This pattern seems to be an emergent community response to a string of questions that seem to be lacking something, whether that's research, writing effort, effort at clarity, putting thought into what exactly the problem is, or… something else indefinable. A few questions like this are just the bread and butter of RPG.se, but the LQQF response kicks in when someone's string of questions continues with no apparent improvement over time.
Is this a problem?
Yes. And also no.
On the one hand, we want questions to be judged fairly, and we naturally expect that a consistent standard is part of fair judgement.
On the other hand, the community's collective “gut sense” of a question is what we're here to harvest via all these voting mechanisms. Though it often looks like we operate by rules and precedent (and we do in part — see the previous hand's point), we develop, refine, and redefine what “quality” means by observing our emergent judgments and the good (or bad) they do for the site.
In some ways, the collective is smarter than the individual citizens. The LQQF pattern is an interesting aspect of that: consistent quality-impaired questions over time are penalised, not on their individual merits as strict fairness would expect, but on their growing effect on the site as a set. That's a clever bit of emergent optimisation for pearls that we can kinda appreciate.
And sometimes the collective's decisions aren't so smart — or, more accurately I think, just need more time to fully emerge in a final “steady state”. The “guts” initial reaction isn't always right, even if their input is valuable and interesting. If the squooshy inarticulable sense of the community is the “guts”, I suppose we can think of the strong impulse towards overt rules-based fairness could be called the community's “superego”.
In this case, I think what happened was a Low Quality Question Fatigue reaction took hold and squashed that question, because the community is tired of something at the gut level (it's always hard to tell exactly what, it not being a unitary individual we can just ask) and it pushed back against that something it detected in this question. But the substance of the question seems fine from the view of fair judgement, and with a bit of light shone on it the “superego” is overturning what the “gut” had chosen.
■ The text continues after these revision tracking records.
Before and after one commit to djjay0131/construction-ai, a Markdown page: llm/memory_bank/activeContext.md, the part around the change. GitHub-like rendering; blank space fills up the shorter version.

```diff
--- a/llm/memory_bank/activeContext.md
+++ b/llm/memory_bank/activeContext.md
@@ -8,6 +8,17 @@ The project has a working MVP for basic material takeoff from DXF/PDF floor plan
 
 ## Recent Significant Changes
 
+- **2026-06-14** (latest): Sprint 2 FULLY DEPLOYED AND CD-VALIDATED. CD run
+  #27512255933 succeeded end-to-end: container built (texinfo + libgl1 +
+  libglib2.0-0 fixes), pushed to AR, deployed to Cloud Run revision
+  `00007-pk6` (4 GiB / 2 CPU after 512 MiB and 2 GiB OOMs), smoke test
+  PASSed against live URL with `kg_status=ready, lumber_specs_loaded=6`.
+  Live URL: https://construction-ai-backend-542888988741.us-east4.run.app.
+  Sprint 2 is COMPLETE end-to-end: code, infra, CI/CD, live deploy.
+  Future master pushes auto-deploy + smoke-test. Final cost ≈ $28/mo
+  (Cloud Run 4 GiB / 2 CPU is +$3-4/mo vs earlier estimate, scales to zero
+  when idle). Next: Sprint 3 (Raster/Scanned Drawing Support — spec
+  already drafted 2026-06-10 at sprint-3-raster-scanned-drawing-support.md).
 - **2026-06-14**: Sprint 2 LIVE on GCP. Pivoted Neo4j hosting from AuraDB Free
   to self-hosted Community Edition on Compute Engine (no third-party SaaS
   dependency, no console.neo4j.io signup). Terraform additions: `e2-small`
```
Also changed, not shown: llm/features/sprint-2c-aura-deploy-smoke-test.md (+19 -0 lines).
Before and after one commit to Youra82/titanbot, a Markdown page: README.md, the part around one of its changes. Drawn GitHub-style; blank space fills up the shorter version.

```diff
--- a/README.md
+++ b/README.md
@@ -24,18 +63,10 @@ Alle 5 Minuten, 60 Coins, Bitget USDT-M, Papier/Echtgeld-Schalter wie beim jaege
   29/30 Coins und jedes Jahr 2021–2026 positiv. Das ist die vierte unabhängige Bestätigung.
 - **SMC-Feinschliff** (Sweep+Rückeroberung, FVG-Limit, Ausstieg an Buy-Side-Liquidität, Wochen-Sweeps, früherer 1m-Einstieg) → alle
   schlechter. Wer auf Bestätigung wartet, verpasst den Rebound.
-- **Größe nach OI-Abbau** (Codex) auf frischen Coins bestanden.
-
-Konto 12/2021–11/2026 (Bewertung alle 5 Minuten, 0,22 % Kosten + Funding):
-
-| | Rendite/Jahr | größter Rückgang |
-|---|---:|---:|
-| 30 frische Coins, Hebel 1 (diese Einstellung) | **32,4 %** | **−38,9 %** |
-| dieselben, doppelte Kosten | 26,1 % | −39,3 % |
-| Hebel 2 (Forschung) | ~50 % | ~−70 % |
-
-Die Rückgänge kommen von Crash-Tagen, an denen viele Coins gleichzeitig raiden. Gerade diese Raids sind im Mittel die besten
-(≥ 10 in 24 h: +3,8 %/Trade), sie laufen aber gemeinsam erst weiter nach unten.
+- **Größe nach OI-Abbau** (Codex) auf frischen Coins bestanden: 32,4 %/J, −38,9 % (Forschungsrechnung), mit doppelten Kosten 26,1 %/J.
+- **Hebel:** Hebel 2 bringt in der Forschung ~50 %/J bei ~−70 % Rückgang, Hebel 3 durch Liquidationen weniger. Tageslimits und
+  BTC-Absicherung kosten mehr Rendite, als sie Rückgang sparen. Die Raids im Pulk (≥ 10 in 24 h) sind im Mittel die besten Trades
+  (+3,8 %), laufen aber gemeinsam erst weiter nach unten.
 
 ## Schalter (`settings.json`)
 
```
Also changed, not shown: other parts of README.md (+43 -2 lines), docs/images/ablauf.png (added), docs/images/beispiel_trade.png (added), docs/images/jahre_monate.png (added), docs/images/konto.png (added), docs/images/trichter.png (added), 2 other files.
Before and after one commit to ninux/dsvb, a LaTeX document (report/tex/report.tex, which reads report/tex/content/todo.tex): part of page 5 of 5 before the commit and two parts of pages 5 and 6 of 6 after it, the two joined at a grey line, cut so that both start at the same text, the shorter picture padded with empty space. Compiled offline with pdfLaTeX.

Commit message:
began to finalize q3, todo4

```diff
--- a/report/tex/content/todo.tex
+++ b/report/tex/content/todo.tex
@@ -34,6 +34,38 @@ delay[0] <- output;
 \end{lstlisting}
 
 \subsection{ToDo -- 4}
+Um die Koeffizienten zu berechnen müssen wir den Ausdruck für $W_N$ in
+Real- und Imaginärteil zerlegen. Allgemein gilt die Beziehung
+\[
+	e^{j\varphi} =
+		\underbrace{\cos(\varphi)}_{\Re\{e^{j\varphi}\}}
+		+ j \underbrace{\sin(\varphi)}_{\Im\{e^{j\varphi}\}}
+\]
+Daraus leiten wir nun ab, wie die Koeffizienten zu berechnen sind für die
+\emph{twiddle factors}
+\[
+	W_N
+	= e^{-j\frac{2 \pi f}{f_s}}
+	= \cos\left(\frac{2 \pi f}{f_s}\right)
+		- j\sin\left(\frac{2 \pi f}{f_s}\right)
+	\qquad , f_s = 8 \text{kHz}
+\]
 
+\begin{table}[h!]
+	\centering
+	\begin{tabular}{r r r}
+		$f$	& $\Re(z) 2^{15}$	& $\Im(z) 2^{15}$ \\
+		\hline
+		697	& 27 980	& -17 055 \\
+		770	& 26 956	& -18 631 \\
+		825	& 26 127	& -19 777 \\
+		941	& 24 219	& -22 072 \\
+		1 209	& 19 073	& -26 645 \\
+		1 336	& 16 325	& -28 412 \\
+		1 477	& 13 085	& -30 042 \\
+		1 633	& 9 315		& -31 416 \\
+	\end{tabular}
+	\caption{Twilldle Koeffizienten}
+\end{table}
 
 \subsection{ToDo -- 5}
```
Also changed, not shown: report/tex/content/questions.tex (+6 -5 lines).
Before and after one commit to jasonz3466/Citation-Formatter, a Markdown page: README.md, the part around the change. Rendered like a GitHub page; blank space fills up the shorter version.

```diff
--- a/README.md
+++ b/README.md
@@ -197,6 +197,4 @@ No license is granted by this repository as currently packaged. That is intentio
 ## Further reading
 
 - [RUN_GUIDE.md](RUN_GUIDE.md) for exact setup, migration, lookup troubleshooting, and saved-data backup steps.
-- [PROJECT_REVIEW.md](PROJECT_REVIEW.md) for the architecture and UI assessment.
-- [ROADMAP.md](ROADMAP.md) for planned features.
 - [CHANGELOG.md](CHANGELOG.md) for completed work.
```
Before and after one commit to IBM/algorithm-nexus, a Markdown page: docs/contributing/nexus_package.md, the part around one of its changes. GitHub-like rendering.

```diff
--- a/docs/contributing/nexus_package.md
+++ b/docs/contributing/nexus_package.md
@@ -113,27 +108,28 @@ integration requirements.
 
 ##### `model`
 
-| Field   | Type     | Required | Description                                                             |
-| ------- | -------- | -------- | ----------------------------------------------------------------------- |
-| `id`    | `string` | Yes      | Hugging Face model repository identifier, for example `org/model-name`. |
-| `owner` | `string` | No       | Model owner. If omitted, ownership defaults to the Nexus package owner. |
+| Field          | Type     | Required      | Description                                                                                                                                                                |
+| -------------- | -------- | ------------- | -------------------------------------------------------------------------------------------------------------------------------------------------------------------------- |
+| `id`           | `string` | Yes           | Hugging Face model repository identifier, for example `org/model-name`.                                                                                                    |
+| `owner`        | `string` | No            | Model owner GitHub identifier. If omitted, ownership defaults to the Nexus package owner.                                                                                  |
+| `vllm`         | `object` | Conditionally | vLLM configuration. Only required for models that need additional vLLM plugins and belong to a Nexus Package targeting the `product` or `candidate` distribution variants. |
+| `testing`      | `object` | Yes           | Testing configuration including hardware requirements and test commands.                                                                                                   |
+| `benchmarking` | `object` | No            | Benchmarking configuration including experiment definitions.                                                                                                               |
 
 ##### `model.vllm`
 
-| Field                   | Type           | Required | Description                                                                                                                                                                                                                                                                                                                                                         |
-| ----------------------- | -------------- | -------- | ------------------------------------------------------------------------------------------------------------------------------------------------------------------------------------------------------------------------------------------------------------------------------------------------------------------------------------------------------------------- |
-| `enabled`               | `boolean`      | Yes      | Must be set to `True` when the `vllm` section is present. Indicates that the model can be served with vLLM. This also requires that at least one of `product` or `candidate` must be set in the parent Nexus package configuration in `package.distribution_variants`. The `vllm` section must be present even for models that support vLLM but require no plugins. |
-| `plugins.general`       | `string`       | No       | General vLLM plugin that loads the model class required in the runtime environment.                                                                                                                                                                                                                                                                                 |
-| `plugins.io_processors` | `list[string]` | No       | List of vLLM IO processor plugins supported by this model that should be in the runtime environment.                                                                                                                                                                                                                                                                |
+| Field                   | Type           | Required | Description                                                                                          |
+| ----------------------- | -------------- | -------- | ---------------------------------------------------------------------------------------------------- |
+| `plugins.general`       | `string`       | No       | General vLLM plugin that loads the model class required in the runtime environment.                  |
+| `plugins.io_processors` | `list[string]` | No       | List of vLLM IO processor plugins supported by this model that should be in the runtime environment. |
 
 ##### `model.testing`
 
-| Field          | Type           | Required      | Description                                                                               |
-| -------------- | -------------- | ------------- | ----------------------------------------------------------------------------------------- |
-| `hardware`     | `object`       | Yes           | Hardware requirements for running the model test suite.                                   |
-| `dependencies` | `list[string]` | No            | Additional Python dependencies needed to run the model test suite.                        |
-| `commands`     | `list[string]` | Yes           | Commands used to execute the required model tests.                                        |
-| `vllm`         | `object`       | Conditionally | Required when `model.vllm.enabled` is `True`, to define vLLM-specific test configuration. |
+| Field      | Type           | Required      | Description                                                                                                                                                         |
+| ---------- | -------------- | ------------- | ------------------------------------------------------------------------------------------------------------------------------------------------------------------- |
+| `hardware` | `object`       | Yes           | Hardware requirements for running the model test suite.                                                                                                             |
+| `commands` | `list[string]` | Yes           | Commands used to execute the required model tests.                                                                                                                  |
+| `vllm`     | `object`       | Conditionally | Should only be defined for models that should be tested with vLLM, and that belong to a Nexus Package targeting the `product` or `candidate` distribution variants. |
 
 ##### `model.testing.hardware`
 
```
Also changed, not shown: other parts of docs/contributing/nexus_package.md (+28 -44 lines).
Today*, the rational mind of the community wins out, and I think it's the right outcome for this question, as you obviously already do. In the next case of LQQF the visceral mind of the community might be the smarter one and reveal a problem our precedents don't handle.
So I suppose this is another installment in d7's series on “The System is Working as Intended, Trust the System.”
* For the moment, at least. It is still early say whether “leave open” is the eventual steady state for this question.